■ Problem requirements ■
Scan the entries below. Return every line that includes "README".

■ Data for this exercise ■
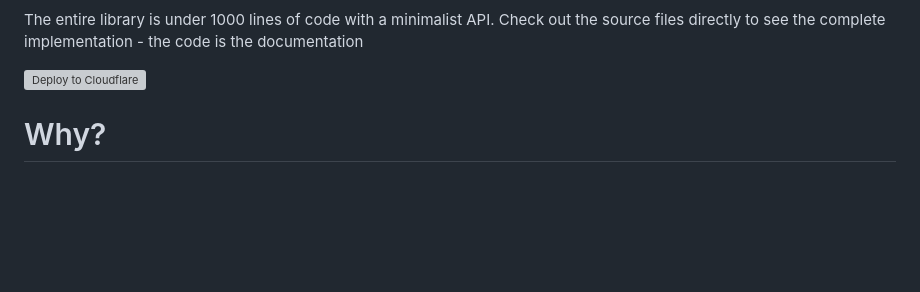
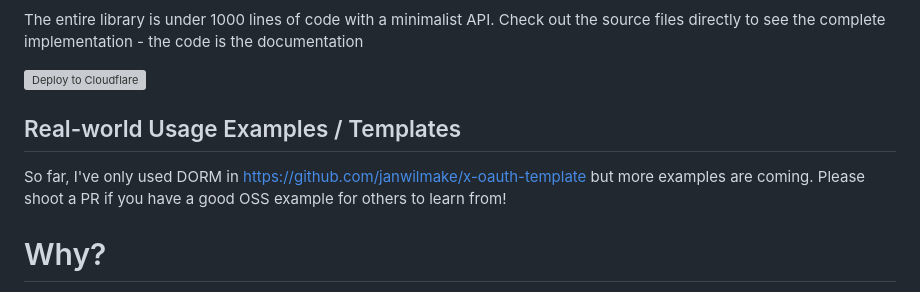
Before and after one commit to janwilmake/dorm, a Markdown page: README.md, the part around the change. GitHub-like rendering; blank space fills up the shorter version; grey boxes are pictures that could not be loaded.

Commit message:
improvements

```diff
--- a/README.md
+++ b/README.md
@@ -124,6 +124,10 @@ See https://dorm.wilmake.com to see that live. This demonstrates it works using
 The entire library is under 1000 lines of code with a minimalist API. Check out the source files directly to see the complete implementation - the code is the documentation
 
 [![Deploy to Cloudflare](https://deploy.workers.cloudflare.com/button)](https://deploy.workers.cloudflare.com/?url=https://github.com/janwilmake/dorm)
+
+## Real-world Usage Examples / Templates
+
+So far, I've only used DORM in https://github.com/janwilmake/x-oauth-template but more examples are coming. Please shoot a PR if you have a good OSS example for others to learn from!
 
 # Why?
 
```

■ Answer ■
Before and after one commit to janwilmake/dorm, a Markdown page: README.md, the part around the change. GitHub-like rendering; blank space fills up the shorter version; grey boxes are pictures that could not be loaded.
--- a/README.md
+++ b/README.md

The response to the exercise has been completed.